Detected change data
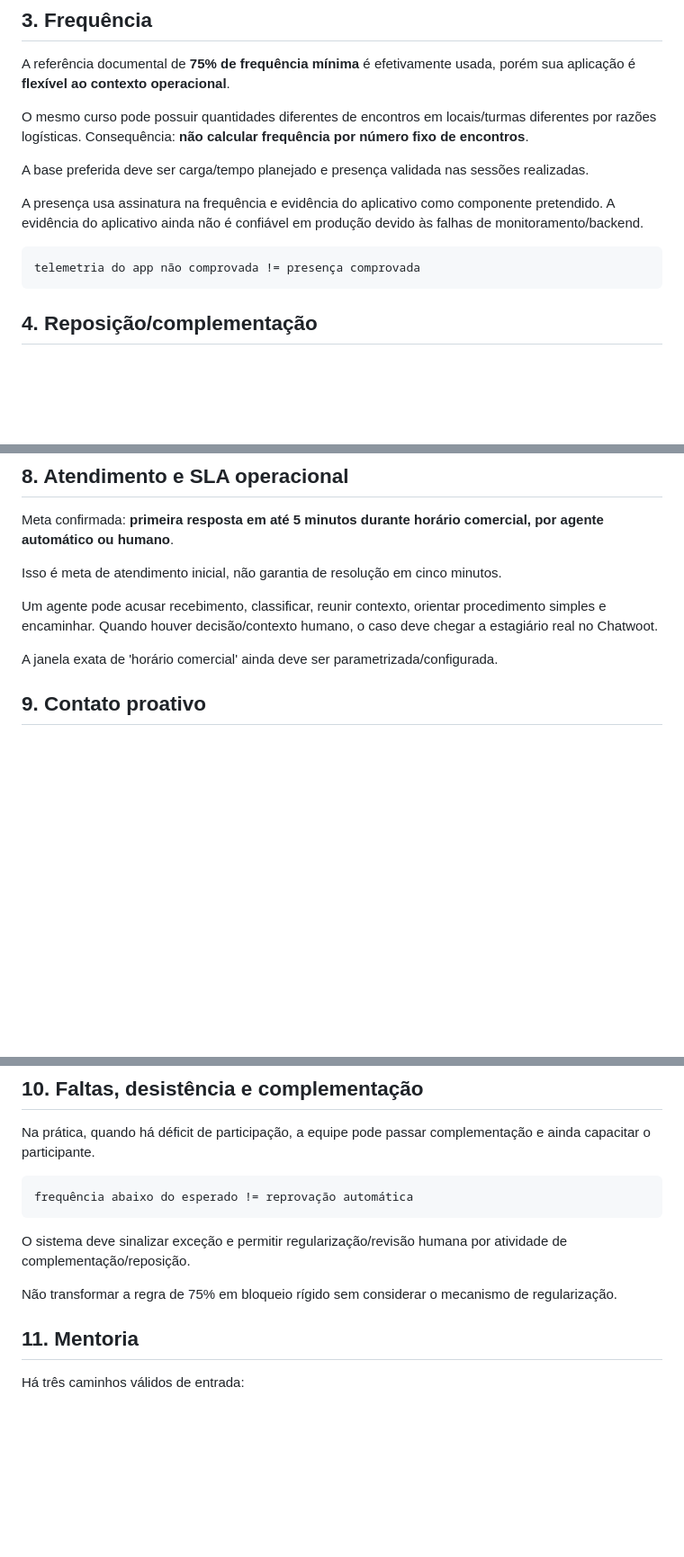
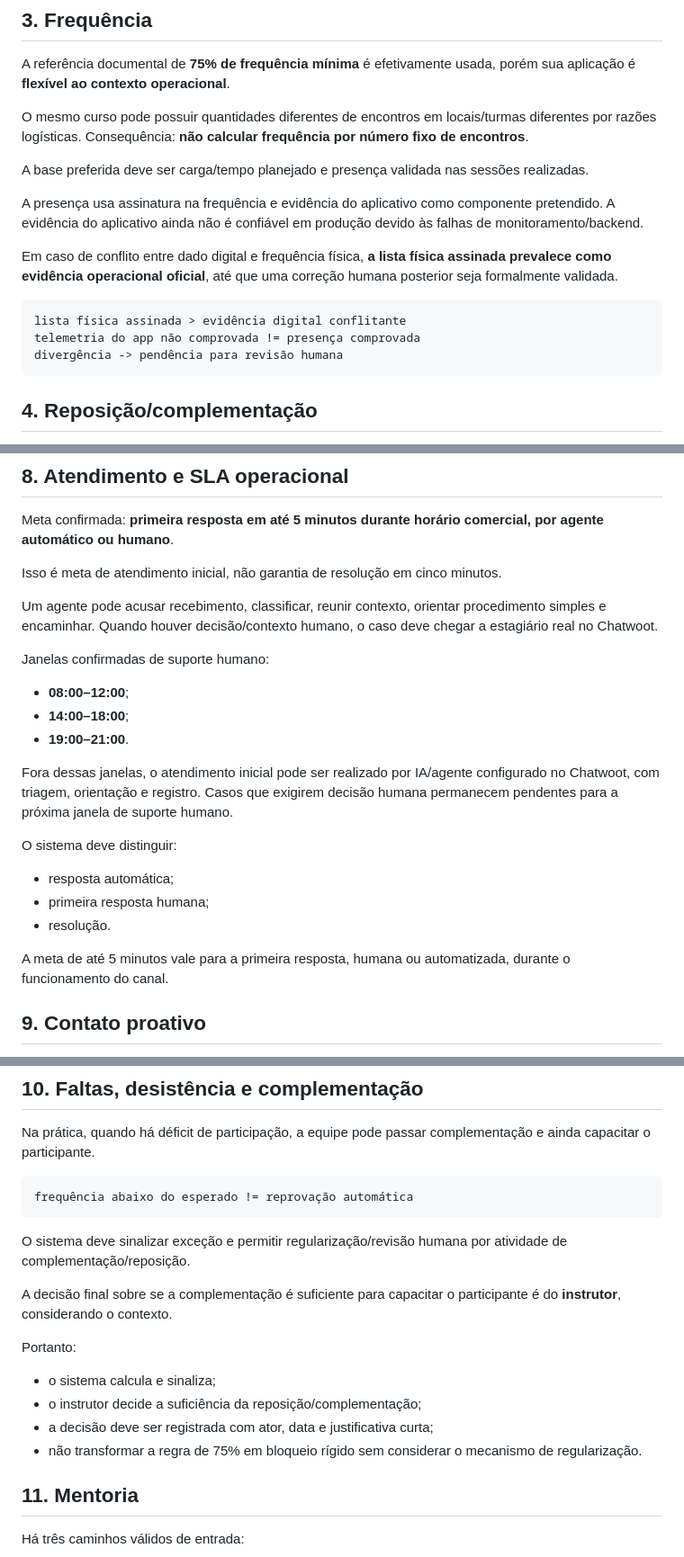
Before and after one commit to rafaloct/tutor-tds-platform, a Markdown page: docs/program/OPERATING_DECISIONS_2026-10-03.md, 3 parts joined by grey strips. Shown at 90% size. Drawn GitHub-style; blank space fills up the shorter version.

````diff
--- a/docs/program/OPERATING_DECISIONS_2026-10-03.md
+++ b/docs/program/OPERATING_DECISIONS_2026-10-03.md
@@ -54,8 +54,12 @@ A base preferida deve ser carga/tempo planejado e presença validada nas sessõe
 
 A presença usa assinatura na frequência e evidência do aplicativo como componente pretendido. A evidência do aplicativo ainda não é confiável em produção devido às falhas de monitoramento/backend.
 
+Em caso de conflito entre dado digital e frequência física, **a lista física assinada prevalece como evidência operacional oficial**, até que uma correção humana posterior seja formalmente validada.
+
 ```text
+lista física assinada > evidência digital conflitante
 telemetria do app não comprovada != presença comprovada
+divergência -> pendência para revisão humana
 ```
 
 ## 4. Reposição/complementação
@@ -121,7 +144,20 @@ Isso é meta de atendimento inicial, não garantia de resolução em cinco minut
 
 Um agente pode acusar recebimento, classificar, reunir contexto, orientar procedimento simples e encaminhar. Quando houver decisão/contexto humano, o caso deve chegar a estagiário real no Chatwoot.
 
-A janela exata de 'horário comercial' ainda deve ser parametrizada/configurada.
+Janelas confirmadas de suporte humano:
+
+- **08:00–12:00**;
+- **14:00–18:00**;
+- **19:00–21:00**.
+
+Fora dessas janelas, o atendimento inicial pode ser realizado por IA/agente configurado no Chatwoot, com triagem, orientação e registro. Casos que exigirem decisão humana permanecem pendentes para a próxima janela de suporte humano.
+
+O sistema deve distinguir:
+- resposta automática;
+- primeira resposta humana;
+- resolução.
+
+A meta de até 5 minutos vale para a primeira resposta, humana ou automatizada, durante o funcionamento do canal.
 
 ## 9. Contato proativo
 
@@ -149,7 +185,13 @@ frequência abaixo do esperado != reprovação automática
 
 O sistema deve sinalizar exceção e permitir regularização/revisão humana por atividade de complementação/reposição.
 
-Não transformar a regra de 75% em bloqueio rígido sem considerar o mecanismo de regularização.
+A decisão final sobre se a complementação é suficiente para capacitar o participante é do **instrutor**, considerando o contexto.
+
+Portanto:
+- o sistema calcula e sinaliza;
+- o instrutor decide a suficiência da reposição/complementação;
+- a decisão deve ser registrada com ator, data e justificativa curta;
+- não transformar a regra de 75% em bloqueio rígido sem considerar o mecanismo de regularização.
 
 ## 11. Mentoria
 
````
Also changed, not shown: other parts of docs/program/OPERATING_DECISIONS_2026-10-03.md (+48 -13 lines).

◆ **Required action**
Your task is to find every line above containing the word "humana" and copy it.

◆ **Result of this task**
+Em caso de conflito entre dado digital e frequência física, **a lista física assinada prevalece como evidência operacional oficial**, até que uma correção humana posterior seja formalmente validada.
+divergência -> pendência para revisão humana
+Fora dessas janelas, o atendimento inicial pode ser realizado por IA/agente configurado no Chatwoot, com triagem, orientação e registro. Casos que exigirem decisão humana permanecem pendentes para a próxima janela de suporte humano.
+- primeira resposta humana;
+A meta de até 5 minutos vale para a primeira resposta, humana ou automatizada, durante o funcionamento do canal.
 O sistema deve sinalizar exceção e permitir regularização/revisão humana por atividade de complementação/reposição.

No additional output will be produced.